> _TASK OBJECTIVE_: Of the entries below, copy only those lines that contain the word "scss".

> _SUPPLIED DATA_:
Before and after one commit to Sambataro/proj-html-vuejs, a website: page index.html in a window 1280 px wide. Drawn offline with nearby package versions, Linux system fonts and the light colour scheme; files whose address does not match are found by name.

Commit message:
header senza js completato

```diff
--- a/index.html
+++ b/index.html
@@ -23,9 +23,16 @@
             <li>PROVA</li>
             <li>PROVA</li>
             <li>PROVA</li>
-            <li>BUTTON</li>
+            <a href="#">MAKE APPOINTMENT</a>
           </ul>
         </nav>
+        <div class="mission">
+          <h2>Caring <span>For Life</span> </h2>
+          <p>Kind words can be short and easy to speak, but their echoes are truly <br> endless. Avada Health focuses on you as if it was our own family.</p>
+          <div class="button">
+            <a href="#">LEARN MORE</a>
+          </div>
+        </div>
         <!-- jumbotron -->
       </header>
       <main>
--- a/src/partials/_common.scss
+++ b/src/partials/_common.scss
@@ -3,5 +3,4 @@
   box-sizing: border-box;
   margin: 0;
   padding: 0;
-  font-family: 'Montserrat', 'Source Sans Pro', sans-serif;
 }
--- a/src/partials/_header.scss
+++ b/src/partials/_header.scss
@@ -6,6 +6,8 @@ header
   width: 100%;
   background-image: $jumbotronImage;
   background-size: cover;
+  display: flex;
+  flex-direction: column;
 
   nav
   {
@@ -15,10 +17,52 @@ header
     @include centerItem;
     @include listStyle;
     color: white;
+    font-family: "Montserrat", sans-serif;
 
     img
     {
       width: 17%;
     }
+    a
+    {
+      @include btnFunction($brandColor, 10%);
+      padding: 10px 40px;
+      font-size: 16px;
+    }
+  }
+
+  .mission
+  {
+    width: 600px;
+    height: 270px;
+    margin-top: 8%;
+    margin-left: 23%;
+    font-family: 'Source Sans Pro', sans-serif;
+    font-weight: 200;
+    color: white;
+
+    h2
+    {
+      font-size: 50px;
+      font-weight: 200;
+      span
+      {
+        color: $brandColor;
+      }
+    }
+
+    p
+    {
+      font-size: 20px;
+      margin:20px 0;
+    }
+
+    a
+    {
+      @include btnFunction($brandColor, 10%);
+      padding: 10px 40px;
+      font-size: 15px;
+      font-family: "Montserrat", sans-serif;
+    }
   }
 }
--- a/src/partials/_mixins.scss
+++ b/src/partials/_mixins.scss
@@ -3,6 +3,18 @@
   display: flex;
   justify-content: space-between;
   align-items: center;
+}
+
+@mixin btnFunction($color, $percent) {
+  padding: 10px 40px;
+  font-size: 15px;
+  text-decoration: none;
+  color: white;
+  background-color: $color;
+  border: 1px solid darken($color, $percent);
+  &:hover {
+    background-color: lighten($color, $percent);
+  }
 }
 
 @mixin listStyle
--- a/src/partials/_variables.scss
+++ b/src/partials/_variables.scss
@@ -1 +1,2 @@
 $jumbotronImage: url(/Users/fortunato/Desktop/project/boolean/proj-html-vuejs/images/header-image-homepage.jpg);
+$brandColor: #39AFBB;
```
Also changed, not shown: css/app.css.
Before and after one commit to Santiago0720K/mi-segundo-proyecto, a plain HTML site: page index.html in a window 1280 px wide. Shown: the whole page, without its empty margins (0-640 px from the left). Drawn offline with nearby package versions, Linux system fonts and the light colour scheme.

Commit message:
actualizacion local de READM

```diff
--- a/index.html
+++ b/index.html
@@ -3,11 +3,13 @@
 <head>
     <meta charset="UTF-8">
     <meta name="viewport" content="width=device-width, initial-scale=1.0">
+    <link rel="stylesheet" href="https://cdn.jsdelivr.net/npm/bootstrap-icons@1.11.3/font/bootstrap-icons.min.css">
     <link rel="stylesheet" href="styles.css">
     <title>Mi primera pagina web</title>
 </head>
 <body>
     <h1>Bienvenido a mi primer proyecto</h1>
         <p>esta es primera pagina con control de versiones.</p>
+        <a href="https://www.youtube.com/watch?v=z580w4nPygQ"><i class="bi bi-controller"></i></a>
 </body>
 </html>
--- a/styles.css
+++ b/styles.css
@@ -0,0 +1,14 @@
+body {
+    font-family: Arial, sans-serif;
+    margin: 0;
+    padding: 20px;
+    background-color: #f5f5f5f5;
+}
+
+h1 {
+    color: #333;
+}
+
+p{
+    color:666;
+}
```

> _FINAL ANSWER_:
--- a/src/partials/_common.scss
+++ b/src/partials/_common.scss
--- a/src/partials/_header.scss
+++ b/src/partials/_header.scss
--- a/src/partials/_mixins.scss
+++ b/src/partials/_mixins.scss
--- a/src/partials/_variables.scss
+++ b/src/partials/_variables.scss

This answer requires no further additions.